*Requirement*: Search the entries below for the string "wuyuren" and give the number of lines that hold it, nothing else.

[Extracted entries — start]

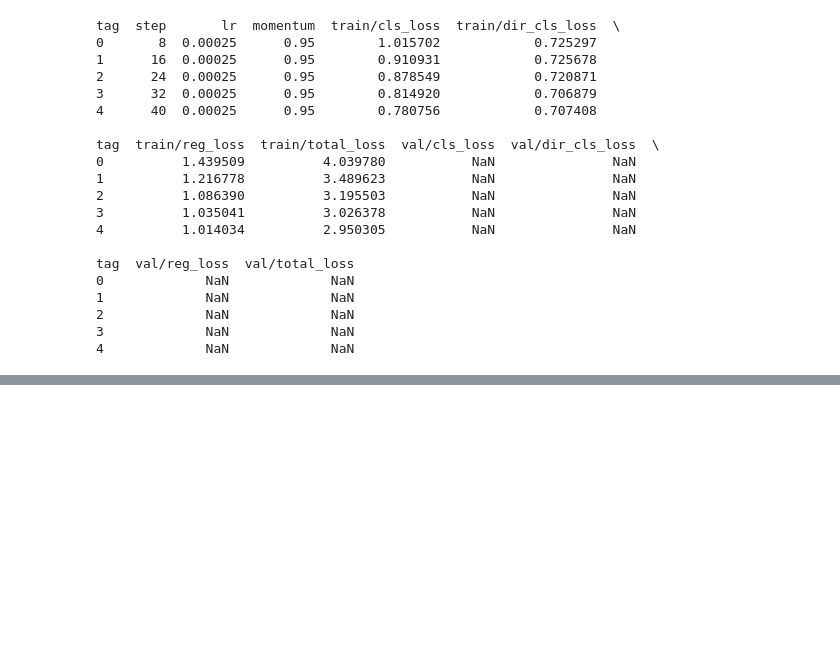
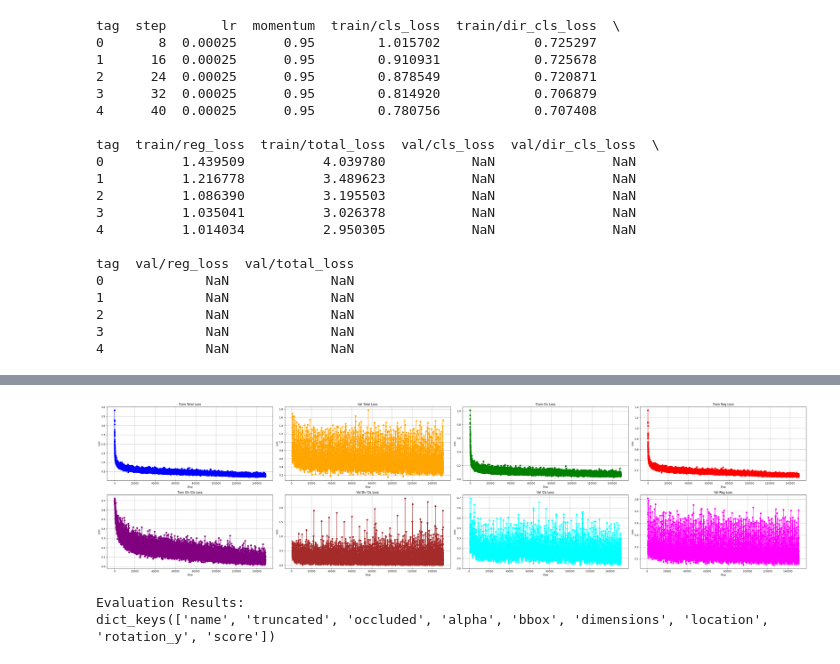
Before and after one commit to Lucaswujc/PointPillars, a Jupyter notebook: work.ipynb, the cells around one changed output, grey strips where cells are left out. Saved outputs shown, nothing was run; the diff lists cells and outputs as text; code cells hidden in the pictures; blank space fills up the shorter version.

```diff
--- a/work.ipynb
+++ b/work.ipynb
@@ -105,14 +76,4 @@ tag  val/reg_loss  val/total_loss
 2             NaN             NaN
 3             NaN             NaN
 4             NaN             NaN
-# %%
-df_scalars=df_scalars[df_scalars['step']>40000]
-df_train_total_loss = df_scalars[df_scalars['tag'] == 'train/total_loss'].sort_values(by='step')
-df_val_total_loss = df_scalars[df_scalars['tag'] == 'val/total_loss'].sort_values(by='step')
-df_train_cls_loss = df_scalars[df_scalars['tag'] == 'train/cls_loss'].sort_values(by='step')
-df_train_reg_loss = df_scalars[df_scalars['tag'] == 'train/reg_loss'].sort_values(by='step')
-dr_train_dir_cls_loss = df_scalars[df_scalars['tag'] == 'train/dir_cls_loss'].sort_values(by='step')
-df_val_dir_cls_loss = df_scalars[df_scalars['tag'] == 'val/dir_cls_loss'].sort_values(by='step')
-df_val_cls_loss = df_scalars[df_scalars['tag'] == 'val/cls_loss'].sort_values(by='step')
-df_val_reg_loss = df_scalars[df_scalars['tag'] == 'val/reg_loss'].sort_values(by='step')
 # %%
@@ -190,3 +173,13 @@ plt.show()
+# %%
+plot_loss(start=0, end=None)
+# %% [output]
+[figure, added]
 # %%
-import dataframe as df
-evaluation_results = df.read_pickle('/home/wuyuren/repos/PointPillars/results/evaluation_results.pkl')
+
+evaluation_results = pd.read_pickle('/home/wuyuren/repos/PointPillars/results/results.pkl')
+# Display the evaluation results
+print("Evaluation Results:")
+print(evaluation_results[1].keys())
+# %% [output]
+Evaluation Results:
+dict_keys(['name', 'truncated', 'occluded', 'alpha', 'bbox', 'dimensions', 'location', 'rotation_y', 'score'])
```
Also changed, not shown: parts of 19 cells of this notebook, 24 other files.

[Extracted entries — finish]

*Answer box*: 2